**Exercise brief**
Find out how many lines in the records have the string "sheet" in them, and state only that number.

**Listed entries**
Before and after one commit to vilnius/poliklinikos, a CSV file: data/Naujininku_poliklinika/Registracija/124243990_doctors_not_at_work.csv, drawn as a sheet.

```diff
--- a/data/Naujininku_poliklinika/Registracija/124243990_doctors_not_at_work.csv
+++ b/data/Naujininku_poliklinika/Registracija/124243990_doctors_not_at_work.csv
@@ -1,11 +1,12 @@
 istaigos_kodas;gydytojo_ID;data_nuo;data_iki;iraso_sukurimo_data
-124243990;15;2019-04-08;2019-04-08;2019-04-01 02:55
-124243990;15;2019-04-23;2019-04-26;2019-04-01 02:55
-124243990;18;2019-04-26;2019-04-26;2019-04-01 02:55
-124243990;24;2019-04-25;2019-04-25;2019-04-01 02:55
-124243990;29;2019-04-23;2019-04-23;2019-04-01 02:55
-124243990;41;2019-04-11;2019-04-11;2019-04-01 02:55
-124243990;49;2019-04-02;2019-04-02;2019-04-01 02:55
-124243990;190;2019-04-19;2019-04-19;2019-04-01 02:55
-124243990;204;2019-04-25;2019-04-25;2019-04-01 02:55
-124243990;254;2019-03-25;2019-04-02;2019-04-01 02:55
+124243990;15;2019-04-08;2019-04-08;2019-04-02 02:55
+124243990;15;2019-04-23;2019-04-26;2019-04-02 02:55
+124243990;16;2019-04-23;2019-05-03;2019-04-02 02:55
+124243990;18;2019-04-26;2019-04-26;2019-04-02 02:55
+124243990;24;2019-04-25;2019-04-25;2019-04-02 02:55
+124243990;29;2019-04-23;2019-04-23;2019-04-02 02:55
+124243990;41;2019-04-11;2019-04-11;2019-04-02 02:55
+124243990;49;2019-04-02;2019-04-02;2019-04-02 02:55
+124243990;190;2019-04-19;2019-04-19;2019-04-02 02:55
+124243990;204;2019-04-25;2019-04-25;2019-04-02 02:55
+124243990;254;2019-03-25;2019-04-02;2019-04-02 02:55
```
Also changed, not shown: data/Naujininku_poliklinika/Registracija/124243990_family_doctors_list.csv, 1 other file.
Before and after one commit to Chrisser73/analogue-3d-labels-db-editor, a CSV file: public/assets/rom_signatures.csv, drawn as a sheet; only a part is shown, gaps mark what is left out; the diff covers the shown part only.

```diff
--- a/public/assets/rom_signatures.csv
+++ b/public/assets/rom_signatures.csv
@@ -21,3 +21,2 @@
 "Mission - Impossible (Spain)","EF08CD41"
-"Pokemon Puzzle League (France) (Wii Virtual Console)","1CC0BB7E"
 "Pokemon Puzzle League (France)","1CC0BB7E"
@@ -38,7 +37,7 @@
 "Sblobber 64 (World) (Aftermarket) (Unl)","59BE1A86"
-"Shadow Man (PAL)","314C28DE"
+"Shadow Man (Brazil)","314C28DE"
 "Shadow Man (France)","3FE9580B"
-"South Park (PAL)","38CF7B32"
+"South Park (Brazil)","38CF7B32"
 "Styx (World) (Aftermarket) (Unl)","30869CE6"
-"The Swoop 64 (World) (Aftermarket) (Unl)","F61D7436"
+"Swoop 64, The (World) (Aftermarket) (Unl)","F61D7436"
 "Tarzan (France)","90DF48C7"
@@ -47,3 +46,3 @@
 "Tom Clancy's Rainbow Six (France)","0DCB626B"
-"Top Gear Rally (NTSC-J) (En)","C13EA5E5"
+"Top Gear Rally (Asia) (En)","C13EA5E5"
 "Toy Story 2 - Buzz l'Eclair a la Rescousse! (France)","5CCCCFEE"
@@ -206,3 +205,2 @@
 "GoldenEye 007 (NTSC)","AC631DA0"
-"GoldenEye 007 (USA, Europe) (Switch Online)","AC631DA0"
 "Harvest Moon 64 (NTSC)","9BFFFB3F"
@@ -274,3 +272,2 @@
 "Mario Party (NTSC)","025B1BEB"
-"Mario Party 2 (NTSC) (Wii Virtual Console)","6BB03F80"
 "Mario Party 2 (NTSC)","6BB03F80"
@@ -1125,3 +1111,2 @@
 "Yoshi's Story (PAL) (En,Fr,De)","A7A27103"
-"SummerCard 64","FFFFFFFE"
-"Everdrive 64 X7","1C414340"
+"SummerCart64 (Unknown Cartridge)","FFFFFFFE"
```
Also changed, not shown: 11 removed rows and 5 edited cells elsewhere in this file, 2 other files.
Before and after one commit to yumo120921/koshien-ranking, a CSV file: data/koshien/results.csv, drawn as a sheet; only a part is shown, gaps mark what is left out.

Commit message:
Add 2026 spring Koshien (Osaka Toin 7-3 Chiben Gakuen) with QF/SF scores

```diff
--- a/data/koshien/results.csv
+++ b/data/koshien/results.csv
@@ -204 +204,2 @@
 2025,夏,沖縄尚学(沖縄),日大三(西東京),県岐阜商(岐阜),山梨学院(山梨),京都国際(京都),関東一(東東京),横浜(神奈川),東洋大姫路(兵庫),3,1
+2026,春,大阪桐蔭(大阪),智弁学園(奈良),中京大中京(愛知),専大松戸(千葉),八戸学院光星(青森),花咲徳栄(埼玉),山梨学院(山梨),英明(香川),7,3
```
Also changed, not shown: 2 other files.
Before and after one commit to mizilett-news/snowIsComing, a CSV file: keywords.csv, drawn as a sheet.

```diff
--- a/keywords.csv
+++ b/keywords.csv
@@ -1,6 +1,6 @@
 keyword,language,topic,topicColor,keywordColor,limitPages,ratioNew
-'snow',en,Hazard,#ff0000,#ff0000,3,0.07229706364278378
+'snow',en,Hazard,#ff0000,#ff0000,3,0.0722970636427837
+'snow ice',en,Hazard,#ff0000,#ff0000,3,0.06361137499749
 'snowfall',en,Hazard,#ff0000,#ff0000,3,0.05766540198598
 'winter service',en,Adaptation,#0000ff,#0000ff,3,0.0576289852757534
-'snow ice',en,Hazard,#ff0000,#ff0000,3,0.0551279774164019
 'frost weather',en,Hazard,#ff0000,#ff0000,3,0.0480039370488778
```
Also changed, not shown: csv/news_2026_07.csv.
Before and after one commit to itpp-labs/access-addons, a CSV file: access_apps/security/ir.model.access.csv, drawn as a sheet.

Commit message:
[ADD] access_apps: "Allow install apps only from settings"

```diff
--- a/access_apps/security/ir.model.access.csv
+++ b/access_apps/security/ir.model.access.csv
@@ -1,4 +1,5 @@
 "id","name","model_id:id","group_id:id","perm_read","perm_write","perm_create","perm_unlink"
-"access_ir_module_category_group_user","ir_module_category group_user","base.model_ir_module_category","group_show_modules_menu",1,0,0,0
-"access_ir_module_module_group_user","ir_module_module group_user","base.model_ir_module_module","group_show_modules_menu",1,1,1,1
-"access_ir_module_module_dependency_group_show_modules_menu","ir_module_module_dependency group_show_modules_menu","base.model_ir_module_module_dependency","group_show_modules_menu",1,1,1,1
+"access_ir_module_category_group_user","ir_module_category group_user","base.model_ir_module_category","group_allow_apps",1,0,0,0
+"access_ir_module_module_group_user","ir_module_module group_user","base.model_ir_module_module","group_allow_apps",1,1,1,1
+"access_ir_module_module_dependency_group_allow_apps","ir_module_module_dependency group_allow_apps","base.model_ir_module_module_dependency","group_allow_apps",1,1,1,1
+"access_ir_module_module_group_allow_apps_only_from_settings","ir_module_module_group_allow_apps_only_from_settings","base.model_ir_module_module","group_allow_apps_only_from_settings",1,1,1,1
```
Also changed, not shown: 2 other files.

**Result below**
5